SPRING, Texas (KTRK) -- Once again, the high school football season in Texas arrives amid a pandemic.

Next week, University Interscholastic League (UIL) teams will begin playing regular season football games. ABC13 sports reporter Adam Winkler reached out to several local districts to learn if the face masks worn by football players on the field will be the only face coverings required at area high school football games this season.

As ABC13 has reported, several local school districts are defying Gov. Greg Abbott's orders and requiring masks on campus.

UIL published COVID-19 Risk Mitigation Guidelines just last week. In those protocols, the UIL says it will not limit capacity for spectators at games and cites the governor's executive order prohibiting school systems from requiring masks.

Spring ISD is among the local districts to enforce a universal masking requirement for all staff, students, spectators and visitors on campus. But Spring ISD tells ABC13 that fans will not be required to mask up for football games, because it's an outdoor setting. In addition to following the UIL's guidelines, Spring ISD says its teams that travel to other school districts will follow any local requirements in addition to the UIL guidelines.

Klein ISD, which does not require masks on campus, says there will be no temperature checks or capacity and/or distancing restrictions at its football games.

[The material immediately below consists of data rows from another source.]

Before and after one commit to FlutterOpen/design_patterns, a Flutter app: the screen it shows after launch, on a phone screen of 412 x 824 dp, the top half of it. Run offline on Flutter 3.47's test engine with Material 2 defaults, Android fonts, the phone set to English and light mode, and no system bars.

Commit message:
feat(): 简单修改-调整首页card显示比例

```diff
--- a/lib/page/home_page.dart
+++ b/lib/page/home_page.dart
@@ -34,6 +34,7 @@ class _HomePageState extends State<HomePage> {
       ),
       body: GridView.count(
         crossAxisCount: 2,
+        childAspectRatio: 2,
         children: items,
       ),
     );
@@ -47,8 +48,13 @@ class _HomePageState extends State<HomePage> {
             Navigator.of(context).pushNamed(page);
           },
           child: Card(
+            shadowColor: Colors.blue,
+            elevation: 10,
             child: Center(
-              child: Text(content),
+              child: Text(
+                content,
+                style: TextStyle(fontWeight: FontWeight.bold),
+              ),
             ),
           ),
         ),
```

We also checked in with Alief ISD, where masks are "strongly recommended" for students and staff. Signs at Crump Stadium, along with the public address announcers, will convey that message as well as encourage social distancing.

In response to an inquiry from ABC13, the UIL says its guidelines from Aug. 9 remain the most up to date. However, beyond that guidance, the UIL notes specific protocol decisions are to be made at the local school district level in conjunction with their public health authorities.

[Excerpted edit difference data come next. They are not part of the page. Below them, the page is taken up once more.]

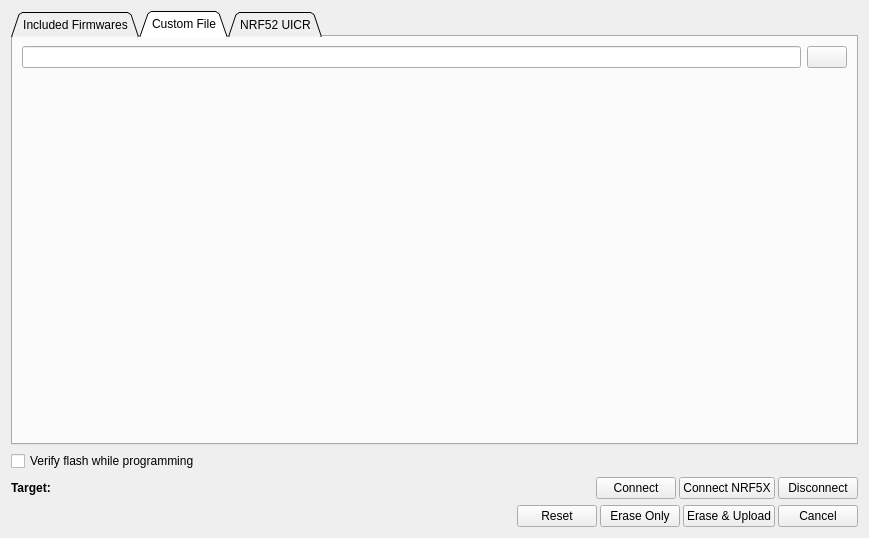
vedderb/vesc_tool, file pages/pageswdprog.ui: the form before one commit.
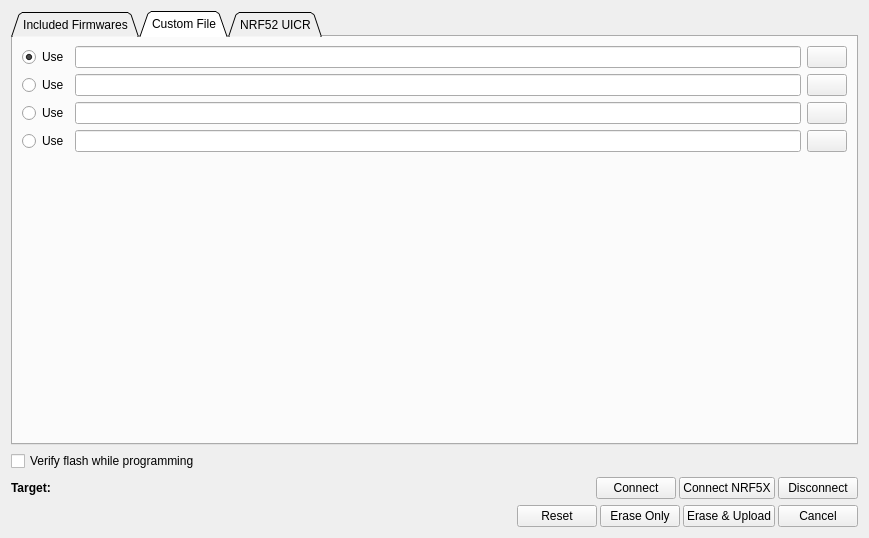
The form after the commit. The open tabs and pages were chosen to show the change. Icons and pictures are not drawn. Custom widgets are drawn as their Qt base class.

Diff of the .ui file:
```diff
--- a/pages/pageswdprog.ui
+++ b/pages/pageswdprog.ui
@@ -58,6 +58,16 @@
       <layout class="QVBoxLayout" name="verticalLayout_3">
        <item>
         <layout class="QHBoxLayout" name="horizontalLayout_4">
+         <item>
+          <widget class="QRadioButton" name="useFw1Button">
+           <property name="text">
+            <string>Use</string>
+           </property>
+           <property name="checked">
+            <bool>true</bool>
+           </property>
+          </widget>
+         </item>
          <item>
           <widget class="QLineEdit" name="fwEdit"/>
          </item>
@@ -83,6 +93,108 @@
          </item>
         </layout>
        </item>
+       <item>
+        <layout class="QHBoxLayout" name="horizontalLayout_5">
+         <item>
+          <widget class="QRadioButton" name="useFw2Button">
+           <property name="text">
+            <string>Use</string>
+           </property>
+          </widget>
+         </item>
+         <item>
+          <widget class="QLineEdit" name="fw2Edit"/>
+         </item>
+         <item>
+          <widget class="QPushButton" name="choose2Button">
+           <property name="sizePolicy">
+            <sizepolicy hsizetype="Fixed" vsizetype="Fixed">
+             <horstretch>0</horstretch>
+             <verstretch>0</verstretch>
+            </sizepolicy>
+           </property>
+           <property name="toolTip">
+            <string>Choose file...</string>
+           </property>
+           <property name="text">
+            <string/>
+           </property>
+           <property name="icon">
+            <iconset resource="../res.qrc">
+             <normaloff>:/res/icons/Open Folder-96.png</normaloff>:/res/icons/Open Folder-96.png</iconset>
+           </property>
+          </widget>
+         </item>
+        </layout>
+       </item>
+       <item>
+        <layout class="QHBoxLayout" name="horizontalLayout_6">
+         <item>
+          <widget class="QRadioButton" name="useFw3Button">
+           <property name="text">
+            <string>Use</string>
+           </property>
+          </widget>
+         </item>
+         <item>
+          <widget class="QLineEdit" name="fw3Edit"/>
+         </item>
+         <item>
+          <widget class="QPushButton" name="choose3Button">
+           <property name="sizePolicy">
+            <sizepolicy hsizetype="Fixed" vsizetype="Fixed">
+             <horstretch>0</horstretch>
+             <verstretch>0</verstretch>
+            </sizepolicy>
+           </property>
+           <property name="toolTip">
+            <string>Choose file...</string>
+           </property>
+           <property name="text">
+            <string/>
+           </property>
+           <property name="icon">
+            <iconset resource="../res.qrc">
+             <normaloff>:/res/icons/Open Folder-96.png</normaloff>:/res/icons/Open Folder-96.png</iconset>
+           </property>
+          </widget>
+         </item>
+        </layout>
+       </item>
+       <item>
+        <layout class="QHBoxLayout" name="horizontalLayout_7">
+         <item>
+          <widget class="QRadioButton" name="useFw4Button">
+           <property name="text">
+            <string>Use</string>
+           </property>
+          </widget>
+         </item>
+         <item>
+          <widget class="QLineEdit" name="fw4Edit"/>
+         </item>
+         <item>
+          <widget class="QPushButton" name="choose4Button">
+           <property name="sizePolicy">
+            <sizepolicy hsizetype="Fixed" vsizetype="Fixed">
+             <horstretch>0</horstretch>
+             <verstretch>0</verstretch>
+            </sizepolicy>
+           </property>
+           <property name="toolTip">
+            <string>Choose file...</string>
+           </property>
+           <property name="text">
+            <string/>
+           </property>
+           <property name="icon">
+            <iconset resource="../res.qrc">
+             <normaloff>:/res/icons/Open Folder-96.png</normaloff>:/res/icons/Open Folder-96.png</iconset>
+           </property>
+          </widget>
+         </item>
+        </layout>
+       </item>
        <item>
         <spacer name="verticalSpacer">
          <property name="orientation">
```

When asked if there were any plans to pivot from their recently-published guidelines, an official with the UIL tells ABC13 it will work closely with state officials and the organization remains adaptable should further statewide updates become necessary.

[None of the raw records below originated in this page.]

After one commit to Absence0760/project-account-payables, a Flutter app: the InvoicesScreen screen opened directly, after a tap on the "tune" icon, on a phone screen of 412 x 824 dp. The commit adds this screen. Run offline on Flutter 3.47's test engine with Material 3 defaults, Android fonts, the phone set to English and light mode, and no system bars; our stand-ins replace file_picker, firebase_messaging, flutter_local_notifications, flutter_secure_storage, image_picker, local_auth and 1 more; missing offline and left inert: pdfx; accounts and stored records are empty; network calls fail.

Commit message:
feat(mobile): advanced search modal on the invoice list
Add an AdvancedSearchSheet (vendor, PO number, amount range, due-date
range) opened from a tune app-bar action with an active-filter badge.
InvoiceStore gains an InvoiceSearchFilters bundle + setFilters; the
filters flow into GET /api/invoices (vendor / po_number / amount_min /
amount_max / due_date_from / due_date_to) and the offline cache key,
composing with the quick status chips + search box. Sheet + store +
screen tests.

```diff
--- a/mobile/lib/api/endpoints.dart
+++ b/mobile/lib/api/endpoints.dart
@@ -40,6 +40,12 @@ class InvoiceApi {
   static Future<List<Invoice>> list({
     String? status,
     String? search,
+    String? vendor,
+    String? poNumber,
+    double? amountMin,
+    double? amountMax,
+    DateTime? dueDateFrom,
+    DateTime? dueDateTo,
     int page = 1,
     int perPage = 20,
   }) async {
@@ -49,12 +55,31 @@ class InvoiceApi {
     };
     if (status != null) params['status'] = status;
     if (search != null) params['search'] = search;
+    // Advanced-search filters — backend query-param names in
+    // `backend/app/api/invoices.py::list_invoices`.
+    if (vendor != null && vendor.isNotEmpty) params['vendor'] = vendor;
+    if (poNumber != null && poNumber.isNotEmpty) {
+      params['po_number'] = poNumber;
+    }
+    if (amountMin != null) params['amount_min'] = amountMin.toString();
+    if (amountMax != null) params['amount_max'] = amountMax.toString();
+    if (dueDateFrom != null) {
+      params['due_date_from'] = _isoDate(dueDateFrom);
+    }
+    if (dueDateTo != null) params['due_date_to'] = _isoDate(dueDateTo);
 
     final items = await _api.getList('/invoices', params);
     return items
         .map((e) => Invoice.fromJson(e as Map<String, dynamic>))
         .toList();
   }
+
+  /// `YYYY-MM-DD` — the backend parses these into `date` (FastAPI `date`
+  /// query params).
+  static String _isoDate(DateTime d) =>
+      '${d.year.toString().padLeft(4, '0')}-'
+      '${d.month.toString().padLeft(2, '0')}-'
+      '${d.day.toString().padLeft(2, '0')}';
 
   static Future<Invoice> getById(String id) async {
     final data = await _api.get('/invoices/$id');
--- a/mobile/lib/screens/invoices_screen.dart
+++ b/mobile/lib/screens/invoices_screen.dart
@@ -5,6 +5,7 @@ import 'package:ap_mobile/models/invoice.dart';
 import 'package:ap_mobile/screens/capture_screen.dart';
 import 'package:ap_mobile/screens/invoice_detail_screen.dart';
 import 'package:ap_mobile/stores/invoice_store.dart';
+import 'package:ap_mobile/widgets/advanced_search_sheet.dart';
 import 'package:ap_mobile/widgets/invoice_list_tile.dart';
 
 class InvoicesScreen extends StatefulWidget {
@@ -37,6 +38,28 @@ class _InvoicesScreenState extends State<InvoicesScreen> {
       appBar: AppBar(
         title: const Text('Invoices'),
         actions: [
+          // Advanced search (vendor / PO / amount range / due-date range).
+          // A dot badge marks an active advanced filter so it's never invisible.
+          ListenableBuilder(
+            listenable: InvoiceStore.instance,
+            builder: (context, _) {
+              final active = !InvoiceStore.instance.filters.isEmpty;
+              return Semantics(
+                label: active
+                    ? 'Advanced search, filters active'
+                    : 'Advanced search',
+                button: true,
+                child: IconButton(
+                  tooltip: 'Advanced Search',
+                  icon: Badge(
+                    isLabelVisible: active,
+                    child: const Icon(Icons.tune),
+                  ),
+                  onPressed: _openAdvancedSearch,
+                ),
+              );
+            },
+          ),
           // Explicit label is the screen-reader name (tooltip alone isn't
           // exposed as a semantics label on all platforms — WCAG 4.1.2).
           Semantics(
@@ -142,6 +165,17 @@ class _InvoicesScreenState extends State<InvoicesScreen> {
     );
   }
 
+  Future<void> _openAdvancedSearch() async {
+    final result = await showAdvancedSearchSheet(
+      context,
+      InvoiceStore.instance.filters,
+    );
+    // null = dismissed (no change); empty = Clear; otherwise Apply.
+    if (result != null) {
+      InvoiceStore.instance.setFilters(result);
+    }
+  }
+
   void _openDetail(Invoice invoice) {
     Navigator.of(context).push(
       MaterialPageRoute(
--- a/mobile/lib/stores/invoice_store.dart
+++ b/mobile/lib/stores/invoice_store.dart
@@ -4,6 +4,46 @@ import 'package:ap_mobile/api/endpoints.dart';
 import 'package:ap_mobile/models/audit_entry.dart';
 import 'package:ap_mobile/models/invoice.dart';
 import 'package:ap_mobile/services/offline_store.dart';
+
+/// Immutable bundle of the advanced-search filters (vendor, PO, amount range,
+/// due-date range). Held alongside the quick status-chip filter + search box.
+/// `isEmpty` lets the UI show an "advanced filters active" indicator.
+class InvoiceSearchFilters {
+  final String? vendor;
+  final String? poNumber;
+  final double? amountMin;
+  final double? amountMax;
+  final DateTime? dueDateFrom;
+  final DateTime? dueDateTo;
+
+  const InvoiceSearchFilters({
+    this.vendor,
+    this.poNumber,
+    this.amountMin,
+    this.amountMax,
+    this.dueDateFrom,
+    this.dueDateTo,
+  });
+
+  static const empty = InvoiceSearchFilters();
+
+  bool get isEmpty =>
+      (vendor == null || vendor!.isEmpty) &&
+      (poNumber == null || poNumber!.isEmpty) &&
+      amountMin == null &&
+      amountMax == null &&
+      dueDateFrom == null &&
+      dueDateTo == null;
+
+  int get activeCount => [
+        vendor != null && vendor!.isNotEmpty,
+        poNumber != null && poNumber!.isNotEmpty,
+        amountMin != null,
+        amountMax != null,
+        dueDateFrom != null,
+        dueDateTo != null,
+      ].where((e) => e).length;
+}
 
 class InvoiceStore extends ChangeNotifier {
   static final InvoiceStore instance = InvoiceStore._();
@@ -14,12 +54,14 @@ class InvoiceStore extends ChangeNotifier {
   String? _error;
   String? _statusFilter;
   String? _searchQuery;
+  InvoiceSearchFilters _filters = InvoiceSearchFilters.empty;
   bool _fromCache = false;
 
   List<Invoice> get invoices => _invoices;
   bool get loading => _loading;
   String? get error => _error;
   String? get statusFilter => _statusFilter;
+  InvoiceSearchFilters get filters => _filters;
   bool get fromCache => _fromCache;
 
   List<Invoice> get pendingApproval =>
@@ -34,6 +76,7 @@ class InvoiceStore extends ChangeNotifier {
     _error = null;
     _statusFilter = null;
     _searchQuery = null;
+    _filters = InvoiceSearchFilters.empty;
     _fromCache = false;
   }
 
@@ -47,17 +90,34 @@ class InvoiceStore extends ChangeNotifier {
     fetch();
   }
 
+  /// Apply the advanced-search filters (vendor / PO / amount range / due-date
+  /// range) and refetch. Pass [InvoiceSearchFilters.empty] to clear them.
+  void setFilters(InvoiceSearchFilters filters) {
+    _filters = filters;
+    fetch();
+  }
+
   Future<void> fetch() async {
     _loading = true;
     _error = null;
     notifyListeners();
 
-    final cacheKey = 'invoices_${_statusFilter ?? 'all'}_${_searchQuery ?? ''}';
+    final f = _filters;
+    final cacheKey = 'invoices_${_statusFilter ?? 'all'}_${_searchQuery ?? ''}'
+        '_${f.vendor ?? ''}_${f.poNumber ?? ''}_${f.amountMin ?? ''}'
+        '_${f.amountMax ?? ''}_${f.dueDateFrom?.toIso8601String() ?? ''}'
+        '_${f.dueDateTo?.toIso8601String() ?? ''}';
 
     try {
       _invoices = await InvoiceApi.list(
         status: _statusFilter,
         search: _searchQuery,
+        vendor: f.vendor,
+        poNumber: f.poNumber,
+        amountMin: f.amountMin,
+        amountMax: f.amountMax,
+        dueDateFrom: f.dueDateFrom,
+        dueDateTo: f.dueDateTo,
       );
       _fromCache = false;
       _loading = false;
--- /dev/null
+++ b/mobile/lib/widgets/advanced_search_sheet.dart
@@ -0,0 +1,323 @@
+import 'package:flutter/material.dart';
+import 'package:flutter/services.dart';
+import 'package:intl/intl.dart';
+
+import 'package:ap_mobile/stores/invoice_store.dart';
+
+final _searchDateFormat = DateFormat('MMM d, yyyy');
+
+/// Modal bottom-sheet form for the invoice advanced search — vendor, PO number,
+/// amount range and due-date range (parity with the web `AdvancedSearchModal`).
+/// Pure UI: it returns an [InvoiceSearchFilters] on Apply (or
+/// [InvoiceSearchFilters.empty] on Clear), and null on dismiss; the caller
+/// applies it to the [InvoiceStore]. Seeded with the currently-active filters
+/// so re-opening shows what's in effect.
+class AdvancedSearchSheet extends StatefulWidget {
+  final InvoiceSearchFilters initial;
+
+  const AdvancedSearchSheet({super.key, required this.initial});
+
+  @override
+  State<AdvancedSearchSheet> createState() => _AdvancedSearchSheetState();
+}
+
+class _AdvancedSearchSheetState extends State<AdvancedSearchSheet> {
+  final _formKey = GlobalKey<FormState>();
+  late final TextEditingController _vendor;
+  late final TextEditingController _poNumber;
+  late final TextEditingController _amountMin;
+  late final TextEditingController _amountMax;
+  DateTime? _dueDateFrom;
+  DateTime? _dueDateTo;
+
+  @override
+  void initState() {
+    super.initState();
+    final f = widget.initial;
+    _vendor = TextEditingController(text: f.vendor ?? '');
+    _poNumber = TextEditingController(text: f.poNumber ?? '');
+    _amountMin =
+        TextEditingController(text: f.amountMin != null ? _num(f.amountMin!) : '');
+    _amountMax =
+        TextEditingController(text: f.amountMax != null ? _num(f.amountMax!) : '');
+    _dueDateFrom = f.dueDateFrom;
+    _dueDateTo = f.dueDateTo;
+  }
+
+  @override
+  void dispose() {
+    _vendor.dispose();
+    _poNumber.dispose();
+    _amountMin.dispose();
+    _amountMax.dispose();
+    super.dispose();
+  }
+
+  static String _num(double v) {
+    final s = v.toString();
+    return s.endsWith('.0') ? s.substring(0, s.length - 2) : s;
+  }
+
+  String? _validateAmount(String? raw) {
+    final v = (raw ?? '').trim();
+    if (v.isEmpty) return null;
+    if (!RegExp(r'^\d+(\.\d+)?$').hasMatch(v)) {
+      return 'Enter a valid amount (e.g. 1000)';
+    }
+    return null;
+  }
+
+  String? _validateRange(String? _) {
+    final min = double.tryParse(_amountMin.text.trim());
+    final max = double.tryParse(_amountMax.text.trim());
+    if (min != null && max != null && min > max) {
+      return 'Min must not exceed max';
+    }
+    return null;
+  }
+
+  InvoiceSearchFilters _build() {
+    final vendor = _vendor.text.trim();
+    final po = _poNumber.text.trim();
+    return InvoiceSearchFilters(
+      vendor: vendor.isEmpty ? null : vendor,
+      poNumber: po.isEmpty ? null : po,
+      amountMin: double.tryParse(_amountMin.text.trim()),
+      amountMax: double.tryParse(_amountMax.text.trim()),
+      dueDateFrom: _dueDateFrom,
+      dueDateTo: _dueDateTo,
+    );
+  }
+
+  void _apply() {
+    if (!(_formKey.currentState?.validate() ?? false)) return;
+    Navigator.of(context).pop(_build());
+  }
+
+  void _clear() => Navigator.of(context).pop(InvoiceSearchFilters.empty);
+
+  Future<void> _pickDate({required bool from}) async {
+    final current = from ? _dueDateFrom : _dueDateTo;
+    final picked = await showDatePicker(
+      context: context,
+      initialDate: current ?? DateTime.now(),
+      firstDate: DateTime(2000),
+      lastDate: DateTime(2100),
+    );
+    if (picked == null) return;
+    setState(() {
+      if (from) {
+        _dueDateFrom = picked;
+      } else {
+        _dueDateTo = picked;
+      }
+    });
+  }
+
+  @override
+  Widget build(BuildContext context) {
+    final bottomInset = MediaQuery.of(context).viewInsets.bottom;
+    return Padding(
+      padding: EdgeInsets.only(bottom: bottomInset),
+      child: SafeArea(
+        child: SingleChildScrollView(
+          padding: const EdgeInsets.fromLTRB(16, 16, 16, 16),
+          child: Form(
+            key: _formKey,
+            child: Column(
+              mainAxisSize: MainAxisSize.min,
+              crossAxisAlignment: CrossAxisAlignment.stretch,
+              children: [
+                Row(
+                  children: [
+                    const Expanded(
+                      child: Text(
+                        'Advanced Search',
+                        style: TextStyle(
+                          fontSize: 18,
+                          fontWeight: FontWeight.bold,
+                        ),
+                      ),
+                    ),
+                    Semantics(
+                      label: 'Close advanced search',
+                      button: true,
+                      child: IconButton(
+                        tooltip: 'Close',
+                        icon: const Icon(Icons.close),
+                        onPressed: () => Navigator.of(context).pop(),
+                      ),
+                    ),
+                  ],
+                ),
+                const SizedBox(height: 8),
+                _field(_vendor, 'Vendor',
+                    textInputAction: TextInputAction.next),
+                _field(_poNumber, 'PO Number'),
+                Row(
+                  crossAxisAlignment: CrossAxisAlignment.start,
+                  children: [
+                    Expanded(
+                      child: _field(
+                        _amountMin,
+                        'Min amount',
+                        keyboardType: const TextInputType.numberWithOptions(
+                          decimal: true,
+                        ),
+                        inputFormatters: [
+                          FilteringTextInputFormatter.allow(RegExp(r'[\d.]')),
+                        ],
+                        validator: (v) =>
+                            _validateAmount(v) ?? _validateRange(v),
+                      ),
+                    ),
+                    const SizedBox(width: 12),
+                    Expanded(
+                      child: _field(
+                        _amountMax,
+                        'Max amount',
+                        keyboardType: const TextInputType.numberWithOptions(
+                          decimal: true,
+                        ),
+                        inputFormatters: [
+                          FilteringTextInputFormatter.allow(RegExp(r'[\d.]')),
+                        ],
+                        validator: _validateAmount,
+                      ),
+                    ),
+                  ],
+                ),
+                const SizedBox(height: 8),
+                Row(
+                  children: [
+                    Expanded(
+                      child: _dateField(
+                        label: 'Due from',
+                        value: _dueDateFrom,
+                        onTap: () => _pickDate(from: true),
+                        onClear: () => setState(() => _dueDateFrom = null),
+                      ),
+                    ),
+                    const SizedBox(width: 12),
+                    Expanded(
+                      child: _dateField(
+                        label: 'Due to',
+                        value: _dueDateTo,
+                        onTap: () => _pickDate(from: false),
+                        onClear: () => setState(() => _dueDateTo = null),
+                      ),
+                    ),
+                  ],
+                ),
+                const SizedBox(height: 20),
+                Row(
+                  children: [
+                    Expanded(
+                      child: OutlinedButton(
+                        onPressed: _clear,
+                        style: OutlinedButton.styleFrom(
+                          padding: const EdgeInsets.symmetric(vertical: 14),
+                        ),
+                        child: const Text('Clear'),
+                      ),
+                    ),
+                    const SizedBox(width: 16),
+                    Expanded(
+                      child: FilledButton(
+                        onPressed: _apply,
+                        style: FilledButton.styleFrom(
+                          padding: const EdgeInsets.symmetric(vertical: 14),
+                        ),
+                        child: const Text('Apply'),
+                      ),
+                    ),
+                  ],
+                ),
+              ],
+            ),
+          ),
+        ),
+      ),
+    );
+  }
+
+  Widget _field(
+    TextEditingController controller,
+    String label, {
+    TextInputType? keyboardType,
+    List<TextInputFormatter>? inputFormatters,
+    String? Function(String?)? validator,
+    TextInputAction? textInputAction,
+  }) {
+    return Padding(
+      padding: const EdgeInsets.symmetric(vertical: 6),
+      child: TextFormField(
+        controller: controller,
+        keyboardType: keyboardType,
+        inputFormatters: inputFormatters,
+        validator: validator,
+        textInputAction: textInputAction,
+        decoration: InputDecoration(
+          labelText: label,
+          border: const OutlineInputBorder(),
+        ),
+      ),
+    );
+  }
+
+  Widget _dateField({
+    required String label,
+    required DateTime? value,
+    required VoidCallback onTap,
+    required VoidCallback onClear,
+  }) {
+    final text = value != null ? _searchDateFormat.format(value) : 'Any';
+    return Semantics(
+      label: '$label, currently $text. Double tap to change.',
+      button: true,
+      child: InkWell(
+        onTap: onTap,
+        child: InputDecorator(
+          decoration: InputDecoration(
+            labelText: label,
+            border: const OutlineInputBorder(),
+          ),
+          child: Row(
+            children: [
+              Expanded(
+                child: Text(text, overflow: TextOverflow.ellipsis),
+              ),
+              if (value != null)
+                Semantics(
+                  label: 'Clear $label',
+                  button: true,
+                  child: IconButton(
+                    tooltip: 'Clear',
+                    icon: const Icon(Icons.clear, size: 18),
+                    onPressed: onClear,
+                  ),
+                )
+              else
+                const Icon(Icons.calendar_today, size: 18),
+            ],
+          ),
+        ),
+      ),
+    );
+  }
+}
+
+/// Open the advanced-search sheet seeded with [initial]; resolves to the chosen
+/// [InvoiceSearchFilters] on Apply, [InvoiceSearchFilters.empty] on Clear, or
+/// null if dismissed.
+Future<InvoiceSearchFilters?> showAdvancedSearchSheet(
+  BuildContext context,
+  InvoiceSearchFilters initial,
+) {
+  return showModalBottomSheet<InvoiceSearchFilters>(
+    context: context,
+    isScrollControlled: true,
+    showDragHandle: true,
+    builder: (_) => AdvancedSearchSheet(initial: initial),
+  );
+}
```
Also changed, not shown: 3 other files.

At the private school level, the Texas Association of Private and Parochial Schools (TAPPS) says it will comply with all federal, state and local guidelines when establishing requirements for participants and attendees at events hosted by the organization.